Content revision data:
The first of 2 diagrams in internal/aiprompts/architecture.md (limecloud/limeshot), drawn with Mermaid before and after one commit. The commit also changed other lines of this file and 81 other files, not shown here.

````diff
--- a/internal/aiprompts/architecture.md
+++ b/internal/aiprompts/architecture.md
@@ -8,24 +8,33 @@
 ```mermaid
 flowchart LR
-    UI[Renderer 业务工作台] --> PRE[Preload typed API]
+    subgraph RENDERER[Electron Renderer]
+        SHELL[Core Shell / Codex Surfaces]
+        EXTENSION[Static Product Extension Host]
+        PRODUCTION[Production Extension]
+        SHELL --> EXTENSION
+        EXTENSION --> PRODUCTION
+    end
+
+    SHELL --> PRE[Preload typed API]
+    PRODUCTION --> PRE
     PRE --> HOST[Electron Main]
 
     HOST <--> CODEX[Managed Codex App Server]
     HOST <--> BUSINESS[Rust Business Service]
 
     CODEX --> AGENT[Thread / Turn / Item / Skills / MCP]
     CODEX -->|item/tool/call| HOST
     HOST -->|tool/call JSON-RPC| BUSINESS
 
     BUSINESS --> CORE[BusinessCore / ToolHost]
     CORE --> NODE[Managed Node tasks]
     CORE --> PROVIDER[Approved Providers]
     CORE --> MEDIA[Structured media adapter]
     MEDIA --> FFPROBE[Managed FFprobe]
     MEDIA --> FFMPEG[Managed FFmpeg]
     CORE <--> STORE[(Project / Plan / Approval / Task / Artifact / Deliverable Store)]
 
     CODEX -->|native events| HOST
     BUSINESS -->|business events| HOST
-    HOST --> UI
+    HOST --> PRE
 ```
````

...

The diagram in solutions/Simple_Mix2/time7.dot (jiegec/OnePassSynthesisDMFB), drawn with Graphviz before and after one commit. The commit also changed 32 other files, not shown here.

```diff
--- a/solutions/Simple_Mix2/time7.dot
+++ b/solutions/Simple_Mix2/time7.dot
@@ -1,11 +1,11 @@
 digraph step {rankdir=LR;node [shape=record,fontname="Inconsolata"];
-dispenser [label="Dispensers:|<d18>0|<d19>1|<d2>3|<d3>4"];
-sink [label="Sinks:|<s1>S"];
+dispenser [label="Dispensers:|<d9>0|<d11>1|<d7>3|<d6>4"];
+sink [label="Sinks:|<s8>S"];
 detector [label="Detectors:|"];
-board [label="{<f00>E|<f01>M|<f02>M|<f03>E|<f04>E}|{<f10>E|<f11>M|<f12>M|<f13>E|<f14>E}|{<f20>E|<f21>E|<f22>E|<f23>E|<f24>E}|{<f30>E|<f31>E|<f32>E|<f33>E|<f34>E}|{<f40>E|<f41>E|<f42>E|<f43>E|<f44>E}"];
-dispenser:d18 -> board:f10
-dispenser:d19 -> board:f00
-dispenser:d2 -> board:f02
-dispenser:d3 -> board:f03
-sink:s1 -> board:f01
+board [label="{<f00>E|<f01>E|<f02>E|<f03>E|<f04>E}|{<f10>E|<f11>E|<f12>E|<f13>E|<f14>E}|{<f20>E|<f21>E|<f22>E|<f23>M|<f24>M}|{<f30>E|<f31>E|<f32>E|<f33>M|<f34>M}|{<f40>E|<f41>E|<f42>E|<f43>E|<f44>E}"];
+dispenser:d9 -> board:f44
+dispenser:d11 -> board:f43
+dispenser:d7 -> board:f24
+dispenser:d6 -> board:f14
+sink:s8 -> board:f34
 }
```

◆ Exercise instructions ◆
Report all lines of the data that include the word "shown".

◆ Answer space ◆
The first of 2 diagrams in internal/aiprompts/architecture.md (limecloud/limeshot), drawn with Mermaid before and after one commit. The commit also changed other lines of this file and 81 other files, not shown here.
The diagram in solutions/Simple_Mix2/time7.dot (jiegec/OnePassSynthesisDMFB), drawn with Graphviz before and after one commit. The commit also changed 32 other files, not shown here.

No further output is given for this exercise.